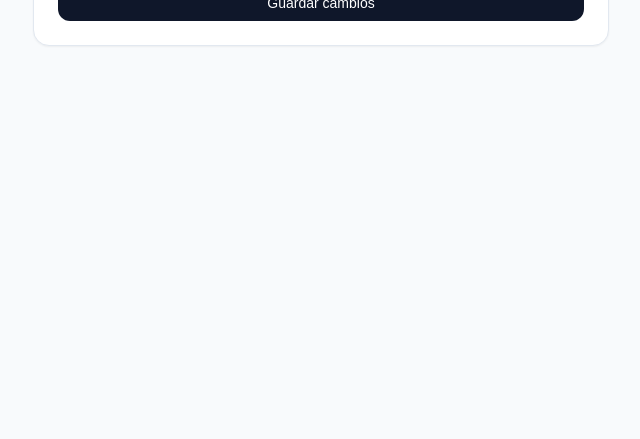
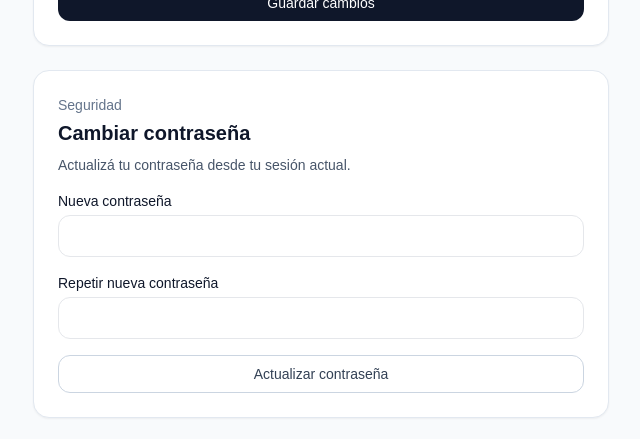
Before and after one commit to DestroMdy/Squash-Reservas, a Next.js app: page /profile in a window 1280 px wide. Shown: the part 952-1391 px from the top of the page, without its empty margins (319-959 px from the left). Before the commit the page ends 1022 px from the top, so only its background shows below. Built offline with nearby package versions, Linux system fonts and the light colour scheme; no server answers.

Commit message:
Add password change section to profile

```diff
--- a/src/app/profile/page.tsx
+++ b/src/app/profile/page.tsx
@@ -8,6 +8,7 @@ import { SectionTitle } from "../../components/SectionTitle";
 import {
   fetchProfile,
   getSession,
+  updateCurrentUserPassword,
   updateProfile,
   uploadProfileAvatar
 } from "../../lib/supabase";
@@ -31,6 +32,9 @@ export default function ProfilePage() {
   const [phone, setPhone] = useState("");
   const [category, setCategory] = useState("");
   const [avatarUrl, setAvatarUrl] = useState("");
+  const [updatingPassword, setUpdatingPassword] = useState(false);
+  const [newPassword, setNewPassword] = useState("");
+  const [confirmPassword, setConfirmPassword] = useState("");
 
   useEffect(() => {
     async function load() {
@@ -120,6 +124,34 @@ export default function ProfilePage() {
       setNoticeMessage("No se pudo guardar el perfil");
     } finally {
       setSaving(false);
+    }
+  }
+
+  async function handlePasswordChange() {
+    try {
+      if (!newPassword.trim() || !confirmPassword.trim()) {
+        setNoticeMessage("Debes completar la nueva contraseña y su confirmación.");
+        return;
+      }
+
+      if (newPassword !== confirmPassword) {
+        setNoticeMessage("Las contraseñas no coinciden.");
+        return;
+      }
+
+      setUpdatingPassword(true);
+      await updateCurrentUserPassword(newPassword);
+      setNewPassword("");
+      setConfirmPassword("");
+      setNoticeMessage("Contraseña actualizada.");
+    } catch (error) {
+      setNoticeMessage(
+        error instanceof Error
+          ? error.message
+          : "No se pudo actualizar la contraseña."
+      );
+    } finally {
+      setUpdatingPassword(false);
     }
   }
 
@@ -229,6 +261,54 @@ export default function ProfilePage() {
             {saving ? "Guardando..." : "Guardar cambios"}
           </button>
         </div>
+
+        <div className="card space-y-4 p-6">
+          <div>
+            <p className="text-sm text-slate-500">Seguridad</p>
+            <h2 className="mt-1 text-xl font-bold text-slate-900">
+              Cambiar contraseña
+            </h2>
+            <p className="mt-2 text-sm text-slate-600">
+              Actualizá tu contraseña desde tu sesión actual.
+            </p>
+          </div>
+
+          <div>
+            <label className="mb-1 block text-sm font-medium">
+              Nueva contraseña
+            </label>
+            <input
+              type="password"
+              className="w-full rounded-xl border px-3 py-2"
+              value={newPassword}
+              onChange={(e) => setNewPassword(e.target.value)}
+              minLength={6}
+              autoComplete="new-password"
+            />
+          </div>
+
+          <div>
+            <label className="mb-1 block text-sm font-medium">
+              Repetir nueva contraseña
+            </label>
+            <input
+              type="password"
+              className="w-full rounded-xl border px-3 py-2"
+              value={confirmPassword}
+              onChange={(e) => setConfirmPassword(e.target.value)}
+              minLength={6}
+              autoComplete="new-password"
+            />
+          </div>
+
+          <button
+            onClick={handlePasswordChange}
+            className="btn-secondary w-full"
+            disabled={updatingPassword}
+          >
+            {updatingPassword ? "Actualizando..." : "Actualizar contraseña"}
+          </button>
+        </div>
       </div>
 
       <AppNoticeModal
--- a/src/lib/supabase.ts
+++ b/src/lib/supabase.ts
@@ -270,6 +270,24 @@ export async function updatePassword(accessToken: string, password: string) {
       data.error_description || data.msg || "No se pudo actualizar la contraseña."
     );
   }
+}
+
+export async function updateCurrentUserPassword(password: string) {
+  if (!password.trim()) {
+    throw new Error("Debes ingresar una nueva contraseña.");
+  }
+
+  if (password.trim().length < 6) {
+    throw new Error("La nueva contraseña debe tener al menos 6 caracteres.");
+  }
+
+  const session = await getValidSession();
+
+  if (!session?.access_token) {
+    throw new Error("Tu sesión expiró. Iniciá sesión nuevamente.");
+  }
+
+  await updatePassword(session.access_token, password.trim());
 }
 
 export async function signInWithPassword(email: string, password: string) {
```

**Task goal:** Please repeat each record exactly and keep every picture out of the copy.

**Written reply:**
Before and after one commit to DestroMdy/Squash-Reservas, a Next.js app: page /profile in a window 1280 px wide. Shown: the part 952-1391 px from the top of the page, without its empty margins (319-959 px from the left). Before the commit the page ends 1022 px from the top, so only its background shows below. Built offline with nearby package versions, Linux system fonts and the light colour scheme; no server answers.

Commit message:
Add password change section to profile

```diff
--- a/src/app/profile/page.tsx
+++ b/src/app/profile/page.tsx
@@ -8,6 +8,7 @@ import { SectionTitle } from "../../components/SectionTitle";
 import {
   fetchProfile,
   getSession,
+  updateCurrentUserPassword,
   updateProfile,
   uploadProfileAvatar
 } from "../../lib/supabase";
@@ -31,6 +32,9 @@ export default function ProfilePage() {
   const [phone, setPhone] = useState("");
   const [category, setCategory] = useState("");
   const [avatarUrl, setAvatarUrl] = useState("");
+  const [updatingPassword, setUpdatingPassword] = useState(false);
+  const [newPassword, setNewPassword] = useState("");
+  const [confirmPassword, setConfirmPassword] = useState("");
 
   useEffect(() => {
     async function load() {
@@ -120,6 +124,34 @@ export default function ProfilePage() {
       setNoticeMessage("No se pudo guardar el perfil");
     } finally {
       setSaving(false);
+    }
+  }
+
+  async function handlePasswordChange() {
+    try {
+      if (!newPassword.trim() || !confirmPassword.trim()) {
+        setNoticeMessage("Debes completar la nueva contraseña y su confirmación.");
+        return;
+      }
+
+      if (newPassword !== confirmPassword) {
+        setNoticeMessage("Las contraseñas no coinciden.");
+        return;
+      }
+
+      setUpdatingPassword(true);
+      await updateCurrentUserPassword(newPassword);
+      setNewPassword("");
+      setConfirmPassword("");
+      setNoticeMessage("Contraseña actualizada.");
+    } catch (error) {
+      setNoticeMessage(
+        error instanceof Error
+          ? error.message
+          : "No se pudo actualizar la contraseña."
+      );
+    } finally {
+      setUpdatingPassword(false);
     }
   }
 
@@ -229,6 +261,54 @@ export default function ProfilePage() {
             {saving ? "Guardando..." : "Guardar cambios"}
           </button>
         </div>
+
+        <div className="card space-y-4 p-6">
+          <div>
+            <p className="text-sm text-slate-500">Seguridad</p>
+            <h2 className="mt-1 text-xl font-bold text-slate-900">
+              Cambiar contraseña
+            </h2>
+            <p className="mt-2 text-sm text-slate-600">
+              Actualizá tu contraseña desde tu sesión actual.
+            </p>
+          </div>
+
+          <div>
+            <label className="mb-1 block text-sm font-medium">
+              Nueva contraseña
+            </label>
+            <input
+              type="password"
+              className="w-full rounded-xl border px-3 py-2"
+              value={newPassword}
+              onChange={(e) => setNewPassword(e.target.value)}
+              minLength={6}
+              autoComplete="new-password"
+            />
+          </div>
+
+          <div>
+            <label className="mb-1 block text-sm font-medium">
+              Repetir nueva contraseña
+            </label>
+            <input
+              type="password"
+              className="w-full rounded-xl border px-3 py-2"
+              value={confirmPassword}
+              onChange={(e) => setConfirmPassword(e.target.value)}
+              minLength={6}
+              autoComplete="new-password"
+            />
+          </div>
+
+          <button
+            onClick={handlePasswordChange}
+            className="btn-secondary w-full"
+            disabled={updatingPassword}
+          >
+            {updatingPassword ? "Actualizando..." : "Actualizar contraseña"}
+          </button>
+        </div>
       </div>
 
       <AppNoticeModal
--- a/src/lib/supabase.ts
+++ b/src/lib/supabase.ts
@@ -270,6 +270,24 @@ export async function updatePassword(accessToken: string, password: string) {
       data.error_description || data.msg || "No se pudo actualizar la contraseña."
     );
   }
+}
+
+export async function updateCurrentUserPassword(password: string) {
+  if (!password.trim()) {
+    throw new Error("Debes ingresar una nueva contraseña.");
+  }
+
+  if (password.trim().length < 6) {
+    throw new Error("La nueva contraseña debe tener al menos 6 caracteres.");
+  }
+
+  const session = await getValidSession();
+
+  if (!session?.access_token) {
+    throw new Error("Tu sesión expiró. Iniciá sesión nuevamente.");
+  }
+
+  await updatePassword(session.access_token, password.trim());
 }
 
 export async function signInWithPassword(email: string, password: string) {
```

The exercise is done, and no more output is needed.